WORK TASK:
Once you have checked each line below for the word "grey", give the number of lines that have it and nothing further.

(Before-and-after change data)
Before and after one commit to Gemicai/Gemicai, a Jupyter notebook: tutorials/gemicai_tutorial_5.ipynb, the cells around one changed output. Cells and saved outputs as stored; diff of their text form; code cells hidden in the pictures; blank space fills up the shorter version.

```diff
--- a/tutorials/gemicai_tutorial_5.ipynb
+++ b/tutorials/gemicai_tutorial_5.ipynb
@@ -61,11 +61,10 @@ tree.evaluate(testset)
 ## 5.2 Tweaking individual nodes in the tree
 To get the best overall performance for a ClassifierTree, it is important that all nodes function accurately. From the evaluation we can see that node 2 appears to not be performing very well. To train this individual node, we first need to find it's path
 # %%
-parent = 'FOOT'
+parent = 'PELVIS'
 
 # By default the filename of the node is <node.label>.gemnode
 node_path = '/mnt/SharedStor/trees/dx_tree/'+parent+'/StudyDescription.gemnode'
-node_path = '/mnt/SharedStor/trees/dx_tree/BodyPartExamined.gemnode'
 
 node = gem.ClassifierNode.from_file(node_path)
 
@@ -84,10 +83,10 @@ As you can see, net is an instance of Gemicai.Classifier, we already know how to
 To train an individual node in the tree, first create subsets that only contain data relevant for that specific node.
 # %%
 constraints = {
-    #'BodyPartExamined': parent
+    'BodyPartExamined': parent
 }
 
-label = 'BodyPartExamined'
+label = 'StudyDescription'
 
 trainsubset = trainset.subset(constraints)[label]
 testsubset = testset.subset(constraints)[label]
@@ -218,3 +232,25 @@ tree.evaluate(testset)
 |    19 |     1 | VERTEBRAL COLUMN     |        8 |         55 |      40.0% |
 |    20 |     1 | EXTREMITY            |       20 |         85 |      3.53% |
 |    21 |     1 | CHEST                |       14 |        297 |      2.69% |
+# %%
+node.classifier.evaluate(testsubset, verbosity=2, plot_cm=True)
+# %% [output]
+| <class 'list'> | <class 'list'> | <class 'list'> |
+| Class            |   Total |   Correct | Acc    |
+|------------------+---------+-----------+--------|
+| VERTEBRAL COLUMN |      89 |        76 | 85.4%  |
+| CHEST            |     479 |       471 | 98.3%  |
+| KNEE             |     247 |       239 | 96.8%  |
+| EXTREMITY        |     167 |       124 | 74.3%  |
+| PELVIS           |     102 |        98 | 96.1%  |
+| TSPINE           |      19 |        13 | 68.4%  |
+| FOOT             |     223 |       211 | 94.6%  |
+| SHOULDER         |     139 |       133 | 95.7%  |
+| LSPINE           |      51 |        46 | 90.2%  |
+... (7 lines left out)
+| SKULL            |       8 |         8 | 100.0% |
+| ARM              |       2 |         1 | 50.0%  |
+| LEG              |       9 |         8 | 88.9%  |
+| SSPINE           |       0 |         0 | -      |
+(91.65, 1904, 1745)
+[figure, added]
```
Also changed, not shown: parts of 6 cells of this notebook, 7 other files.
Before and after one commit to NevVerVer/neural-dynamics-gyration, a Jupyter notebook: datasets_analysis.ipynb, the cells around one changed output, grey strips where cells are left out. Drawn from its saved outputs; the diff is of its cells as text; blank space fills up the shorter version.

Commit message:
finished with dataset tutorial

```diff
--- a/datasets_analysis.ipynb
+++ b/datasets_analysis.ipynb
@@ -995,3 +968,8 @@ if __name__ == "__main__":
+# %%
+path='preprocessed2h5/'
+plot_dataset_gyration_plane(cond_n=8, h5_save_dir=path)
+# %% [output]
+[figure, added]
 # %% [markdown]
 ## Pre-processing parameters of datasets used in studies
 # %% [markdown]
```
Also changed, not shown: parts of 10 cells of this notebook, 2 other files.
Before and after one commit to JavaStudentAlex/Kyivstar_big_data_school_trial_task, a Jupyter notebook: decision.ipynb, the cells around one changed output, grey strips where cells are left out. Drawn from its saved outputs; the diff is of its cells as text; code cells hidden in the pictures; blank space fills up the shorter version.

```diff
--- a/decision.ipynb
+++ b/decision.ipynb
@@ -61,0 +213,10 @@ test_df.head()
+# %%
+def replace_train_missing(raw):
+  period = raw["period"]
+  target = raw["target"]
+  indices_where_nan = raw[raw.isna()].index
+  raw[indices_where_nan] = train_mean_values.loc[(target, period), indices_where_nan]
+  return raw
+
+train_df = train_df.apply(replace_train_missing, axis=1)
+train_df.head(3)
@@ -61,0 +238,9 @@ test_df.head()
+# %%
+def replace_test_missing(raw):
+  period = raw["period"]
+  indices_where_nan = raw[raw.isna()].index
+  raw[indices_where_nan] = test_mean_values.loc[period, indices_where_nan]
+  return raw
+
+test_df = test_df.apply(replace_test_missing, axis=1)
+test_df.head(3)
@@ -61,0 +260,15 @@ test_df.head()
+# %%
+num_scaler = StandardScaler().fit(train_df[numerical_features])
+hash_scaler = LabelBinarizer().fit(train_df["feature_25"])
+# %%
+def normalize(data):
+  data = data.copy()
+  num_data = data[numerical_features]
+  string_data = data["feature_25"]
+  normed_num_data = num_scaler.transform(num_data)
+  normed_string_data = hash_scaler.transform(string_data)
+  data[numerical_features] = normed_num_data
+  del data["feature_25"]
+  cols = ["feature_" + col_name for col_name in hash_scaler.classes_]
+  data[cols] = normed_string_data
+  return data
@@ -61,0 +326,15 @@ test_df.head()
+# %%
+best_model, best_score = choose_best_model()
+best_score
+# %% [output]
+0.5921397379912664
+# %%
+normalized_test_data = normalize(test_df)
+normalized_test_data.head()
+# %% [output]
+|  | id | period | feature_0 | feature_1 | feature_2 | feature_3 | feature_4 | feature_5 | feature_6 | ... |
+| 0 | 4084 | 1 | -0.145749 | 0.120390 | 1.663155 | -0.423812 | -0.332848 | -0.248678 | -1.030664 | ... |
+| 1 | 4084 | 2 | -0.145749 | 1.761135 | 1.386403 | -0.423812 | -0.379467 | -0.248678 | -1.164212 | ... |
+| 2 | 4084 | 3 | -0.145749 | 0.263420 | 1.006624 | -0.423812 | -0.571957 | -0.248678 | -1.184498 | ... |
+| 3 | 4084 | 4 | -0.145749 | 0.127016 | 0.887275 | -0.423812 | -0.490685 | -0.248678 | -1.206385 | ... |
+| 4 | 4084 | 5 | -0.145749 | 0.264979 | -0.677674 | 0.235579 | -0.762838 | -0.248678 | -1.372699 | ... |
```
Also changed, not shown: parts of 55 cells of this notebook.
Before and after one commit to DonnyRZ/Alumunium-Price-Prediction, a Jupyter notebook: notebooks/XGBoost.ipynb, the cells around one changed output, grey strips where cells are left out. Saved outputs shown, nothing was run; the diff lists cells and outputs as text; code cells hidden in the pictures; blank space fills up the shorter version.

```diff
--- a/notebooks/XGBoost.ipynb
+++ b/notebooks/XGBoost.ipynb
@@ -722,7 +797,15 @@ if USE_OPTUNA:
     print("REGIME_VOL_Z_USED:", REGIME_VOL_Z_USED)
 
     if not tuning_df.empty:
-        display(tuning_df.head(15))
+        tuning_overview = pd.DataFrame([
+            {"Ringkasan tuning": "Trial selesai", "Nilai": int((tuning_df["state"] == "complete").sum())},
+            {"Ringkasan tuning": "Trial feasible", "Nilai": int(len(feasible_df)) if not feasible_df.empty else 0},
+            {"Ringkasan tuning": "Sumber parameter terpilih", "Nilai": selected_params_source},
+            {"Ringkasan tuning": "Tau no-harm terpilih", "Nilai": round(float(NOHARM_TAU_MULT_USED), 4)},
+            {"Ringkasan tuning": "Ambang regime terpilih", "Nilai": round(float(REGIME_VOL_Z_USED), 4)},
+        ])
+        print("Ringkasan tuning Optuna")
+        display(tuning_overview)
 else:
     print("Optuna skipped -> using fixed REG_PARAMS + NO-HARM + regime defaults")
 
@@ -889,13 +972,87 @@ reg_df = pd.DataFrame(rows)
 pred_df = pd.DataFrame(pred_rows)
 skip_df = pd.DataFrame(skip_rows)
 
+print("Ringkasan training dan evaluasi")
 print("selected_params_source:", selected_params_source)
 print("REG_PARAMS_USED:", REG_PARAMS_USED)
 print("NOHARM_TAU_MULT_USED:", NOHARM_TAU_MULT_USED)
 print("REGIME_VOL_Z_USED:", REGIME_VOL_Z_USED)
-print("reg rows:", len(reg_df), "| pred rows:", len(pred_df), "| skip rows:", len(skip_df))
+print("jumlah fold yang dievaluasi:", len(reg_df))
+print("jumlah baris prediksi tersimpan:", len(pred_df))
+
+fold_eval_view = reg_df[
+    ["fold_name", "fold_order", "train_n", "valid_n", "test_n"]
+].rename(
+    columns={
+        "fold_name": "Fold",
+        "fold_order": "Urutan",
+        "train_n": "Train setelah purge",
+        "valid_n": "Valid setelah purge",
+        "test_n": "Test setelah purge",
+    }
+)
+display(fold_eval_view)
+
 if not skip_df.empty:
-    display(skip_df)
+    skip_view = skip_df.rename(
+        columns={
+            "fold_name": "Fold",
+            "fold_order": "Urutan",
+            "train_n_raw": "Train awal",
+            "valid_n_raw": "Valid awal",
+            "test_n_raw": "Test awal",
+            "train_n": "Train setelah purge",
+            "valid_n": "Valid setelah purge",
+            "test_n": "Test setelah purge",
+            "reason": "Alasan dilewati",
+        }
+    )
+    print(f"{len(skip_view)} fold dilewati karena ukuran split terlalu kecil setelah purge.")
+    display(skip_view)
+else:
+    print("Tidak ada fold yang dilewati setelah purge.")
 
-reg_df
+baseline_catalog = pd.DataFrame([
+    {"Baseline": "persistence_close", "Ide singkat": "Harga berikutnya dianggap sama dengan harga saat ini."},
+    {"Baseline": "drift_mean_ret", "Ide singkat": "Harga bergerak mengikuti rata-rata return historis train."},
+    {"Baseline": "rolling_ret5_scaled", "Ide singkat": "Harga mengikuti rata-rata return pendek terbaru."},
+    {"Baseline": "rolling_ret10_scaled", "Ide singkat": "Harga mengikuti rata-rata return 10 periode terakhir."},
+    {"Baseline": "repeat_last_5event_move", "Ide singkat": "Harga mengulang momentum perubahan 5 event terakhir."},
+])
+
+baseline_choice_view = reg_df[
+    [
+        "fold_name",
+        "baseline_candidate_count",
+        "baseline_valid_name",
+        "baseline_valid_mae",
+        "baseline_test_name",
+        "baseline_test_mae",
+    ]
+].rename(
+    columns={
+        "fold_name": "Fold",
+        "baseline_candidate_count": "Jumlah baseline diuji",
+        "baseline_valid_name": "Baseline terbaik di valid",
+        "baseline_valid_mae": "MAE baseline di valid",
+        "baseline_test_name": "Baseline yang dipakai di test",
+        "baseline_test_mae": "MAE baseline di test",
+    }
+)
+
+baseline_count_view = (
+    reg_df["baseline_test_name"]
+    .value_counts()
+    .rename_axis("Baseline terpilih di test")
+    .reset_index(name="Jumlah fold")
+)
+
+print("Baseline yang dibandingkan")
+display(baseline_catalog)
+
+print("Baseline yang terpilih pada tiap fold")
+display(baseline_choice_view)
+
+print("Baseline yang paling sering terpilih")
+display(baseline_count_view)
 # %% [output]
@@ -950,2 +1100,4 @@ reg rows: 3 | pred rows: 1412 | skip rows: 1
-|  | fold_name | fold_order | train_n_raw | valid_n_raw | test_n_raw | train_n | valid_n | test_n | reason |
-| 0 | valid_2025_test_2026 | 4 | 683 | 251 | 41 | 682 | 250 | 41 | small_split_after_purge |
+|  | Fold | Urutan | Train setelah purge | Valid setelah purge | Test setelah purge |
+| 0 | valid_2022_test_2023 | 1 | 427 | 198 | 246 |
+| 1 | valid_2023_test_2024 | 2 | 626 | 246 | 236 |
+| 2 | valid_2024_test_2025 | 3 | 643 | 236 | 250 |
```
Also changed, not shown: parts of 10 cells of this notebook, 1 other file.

THE ANSWER:
3